Dead week: Saratoga’s myth

November 14, 2016 — by Elizabeth Lee

Junior reveals unfortunate truth behind Dead Week.

During dead week, the week prior to finals week, students are not given any homework or tests so that they can dedicate their time to study for finals.

Or so we’d like to believe. For the most part, dead week here is nonexistent and is merely another week when students still have tests and, only if they are extremely lucky, a little less work.

By contrast, at other schools, like Lynbrook, students are given the entire week to review and prepare for finals without homework. As a result, students enjoy a large advantage going into their tests, while also facing comparatively less stress.

Having a true dead week would provide many benefits for students, which includes easing the high amounts of stress students already endure.

Last year, most teachers continued to assign homework during dead week, claiming that these assignments were a way to review for the final. Although the work did contain material that would be included in the final, it seemed to do more harm than good, since these assignments sometimes amounted to mere busywork that took time away from focusing on the difficult concepts that students still needed to practice.

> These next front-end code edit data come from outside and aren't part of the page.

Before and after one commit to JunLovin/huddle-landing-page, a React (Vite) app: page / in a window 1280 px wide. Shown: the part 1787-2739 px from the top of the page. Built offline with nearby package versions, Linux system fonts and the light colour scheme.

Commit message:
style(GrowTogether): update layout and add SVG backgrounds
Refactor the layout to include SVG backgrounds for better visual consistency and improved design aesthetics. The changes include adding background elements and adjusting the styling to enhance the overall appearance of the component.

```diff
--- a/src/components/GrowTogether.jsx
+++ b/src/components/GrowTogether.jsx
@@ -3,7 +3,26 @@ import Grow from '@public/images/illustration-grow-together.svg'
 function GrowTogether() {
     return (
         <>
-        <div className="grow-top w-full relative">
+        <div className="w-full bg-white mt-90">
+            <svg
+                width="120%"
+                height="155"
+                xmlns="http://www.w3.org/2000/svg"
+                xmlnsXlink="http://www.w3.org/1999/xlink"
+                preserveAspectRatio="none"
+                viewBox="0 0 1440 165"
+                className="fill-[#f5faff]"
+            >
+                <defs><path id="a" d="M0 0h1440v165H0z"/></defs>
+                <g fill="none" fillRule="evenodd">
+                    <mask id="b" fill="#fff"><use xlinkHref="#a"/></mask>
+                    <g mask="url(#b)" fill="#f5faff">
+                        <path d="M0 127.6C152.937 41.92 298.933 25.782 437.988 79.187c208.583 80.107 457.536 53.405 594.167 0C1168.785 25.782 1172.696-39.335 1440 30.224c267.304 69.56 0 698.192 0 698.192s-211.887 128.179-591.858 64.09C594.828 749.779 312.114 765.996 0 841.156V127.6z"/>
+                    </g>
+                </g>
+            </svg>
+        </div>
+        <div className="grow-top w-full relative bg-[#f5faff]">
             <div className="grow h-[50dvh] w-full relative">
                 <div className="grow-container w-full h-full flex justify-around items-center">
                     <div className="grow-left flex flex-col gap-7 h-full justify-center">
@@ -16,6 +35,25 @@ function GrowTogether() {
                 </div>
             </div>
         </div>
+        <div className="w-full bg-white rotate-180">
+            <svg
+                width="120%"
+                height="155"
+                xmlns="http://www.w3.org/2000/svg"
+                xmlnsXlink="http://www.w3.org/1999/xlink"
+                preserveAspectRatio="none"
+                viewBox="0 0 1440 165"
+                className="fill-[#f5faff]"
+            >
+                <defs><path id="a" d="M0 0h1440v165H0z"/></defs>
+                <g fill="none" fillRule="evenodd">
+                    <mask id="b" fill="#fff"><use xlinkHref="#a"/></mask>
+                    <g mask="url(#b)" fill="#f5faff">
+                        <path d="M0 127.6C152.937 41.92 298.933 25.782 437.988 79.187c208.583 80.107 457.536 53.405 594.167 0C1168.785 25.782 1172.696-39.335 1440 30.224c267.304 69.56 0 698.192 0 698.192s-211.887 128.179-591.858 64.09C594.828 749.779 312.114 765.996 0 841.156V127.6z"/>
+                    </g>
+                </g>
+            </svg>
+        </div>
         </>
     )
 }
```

While some teachers may have no choice but to assign work and tests during dead week to meet curriculum requirements, those who consistently assign homework during dead week could benefit from better lesson planning.

Additionally, by the time dead week comes around, grades will not have been fully updated due to the additional work given, serving as a disadvantage for students who want to know how well they must do on the final to acquire a certain grade.

Since countless other schools provide a true dead week for their students and its effects are greatly beneficial, there should be a greater effort to implement an actual dead week here to bring it back from the dead.